Amongst other things to think about during the early hours of recovery is to try and put your legs up and rest them for a few hours. And certainly don’t go and do activities like digging up the garden, or moving heavy objects around, or even shopping. Walking around for lengthy periods can have a very debilitating effect on tired cyclist’s legs, and it just delays the recovery process.

Recovery massage is very helpful in restoring some life back into very tired muscles. This can be self massage, or you can find a good physiotherapist who really understands what they are doing. And if you are very brave you might consider alternating hot and cold whilst you are in the shower. This hydrotherapy approach is thought to greatly reduce inflammation in muscles that have been worked very hard. I first came across cold hydrotherapy methods at the 2004 Olympic training camp in Cyprus when I found myself talking to Kelly Holmes as she stood waist deep in a wheely bin full of ice water ! It must have done something as three weeks later she won two gold medals at the Athens Olympics.

As already mentioned easy recovery rides on recovery days will certainly help as well.
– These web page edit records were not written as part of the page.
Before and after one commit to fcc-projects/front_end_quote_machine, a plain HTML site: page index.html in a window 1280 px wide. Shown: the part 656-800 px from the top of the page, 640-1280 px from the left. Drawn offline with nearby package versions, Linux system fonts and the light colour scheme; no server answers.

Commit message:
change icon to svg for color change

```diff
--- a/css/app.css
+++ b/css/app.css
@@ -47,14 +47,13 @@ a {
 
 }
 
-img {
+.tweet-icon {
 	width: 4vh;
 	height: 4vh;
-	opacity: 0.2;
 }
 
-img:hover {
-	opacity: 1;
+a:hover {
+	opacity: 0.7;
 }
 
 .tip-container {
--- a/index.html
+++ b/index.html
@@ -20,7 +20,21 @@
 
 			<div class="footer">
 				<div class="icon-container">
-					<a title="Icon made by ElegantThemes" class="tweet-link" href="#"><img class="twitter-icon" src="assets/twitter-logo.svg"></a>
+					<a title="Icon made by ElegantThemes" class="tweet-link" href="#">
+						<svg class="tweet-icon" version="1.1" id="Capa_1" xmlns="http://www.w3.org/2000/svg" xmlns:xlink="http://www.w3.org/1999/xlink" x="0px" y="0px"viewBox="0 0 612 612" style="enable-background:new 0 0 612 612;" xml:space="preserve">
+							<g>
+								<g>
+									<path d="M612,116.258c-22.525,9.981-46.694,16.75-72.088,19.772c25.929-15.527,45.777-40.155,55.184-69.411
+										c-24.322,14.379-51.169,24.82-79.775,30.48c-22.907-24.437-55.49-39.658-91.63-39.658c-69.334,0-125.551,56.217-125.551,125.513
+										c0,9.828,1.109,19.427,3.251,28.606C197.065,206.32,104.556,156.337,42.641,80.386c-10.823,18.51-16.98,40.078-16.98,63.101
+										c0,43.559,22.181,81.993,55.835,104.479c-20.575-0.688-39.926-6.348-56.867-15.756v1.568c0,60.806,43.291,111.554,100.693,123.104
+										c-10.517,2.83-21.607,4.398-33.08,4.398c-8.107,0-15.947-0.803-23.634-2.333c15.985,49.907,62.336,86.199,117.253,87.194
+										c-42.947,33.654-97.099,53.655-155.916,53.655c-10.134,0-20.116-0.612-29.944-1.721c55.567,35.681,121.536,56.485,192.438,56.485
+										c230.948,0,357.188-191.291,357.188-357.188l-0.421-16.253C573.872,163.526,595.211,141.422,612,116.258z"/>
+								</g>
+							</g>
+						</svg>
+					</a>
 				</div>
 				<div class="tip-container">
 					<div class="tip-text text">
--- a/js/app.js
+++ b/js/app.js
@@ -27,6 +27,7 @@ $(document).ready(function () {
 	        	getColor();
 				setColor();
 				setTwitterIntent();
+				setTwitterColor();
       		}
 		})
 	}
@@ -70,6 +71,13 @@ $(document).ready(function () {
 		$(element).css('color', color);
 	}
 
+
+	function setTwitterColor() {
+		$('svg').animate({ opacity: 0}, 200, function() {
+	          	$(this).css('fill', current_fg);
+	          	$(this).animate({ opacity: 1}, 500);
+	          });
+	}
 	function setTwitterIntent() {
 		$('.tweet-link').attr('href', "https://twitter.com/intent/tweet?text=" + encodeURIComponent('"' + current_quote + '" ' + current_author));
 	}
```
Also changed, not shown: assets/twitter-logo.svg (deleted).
But the key word is easy. The last factor I will mention is good quality sleep. Try to get to bed early-ish and get a good solid eight hours plus as it’s during sleep when so many of the repair processes become very active.


I hope this article has provided some deeper insights into the recovery process after training and of course the same thinking goes for competition. Being much more aware of the need to factor in sufficient recovery time to training programmes is critical to the whole process of becoming fitter and stronger on the bike. And reaching the super-compensation point after most if not all you training sessions is also critical to become a fitter bike rider. Here’s a small equation that sums it up:

Smart Training + Quality Recovery + Supercompensation = Improved Fitness

1. The Science of Winning. Jan, Olbrecht
2. Recovery Training, Angela Calder. Australian Institute of Sport.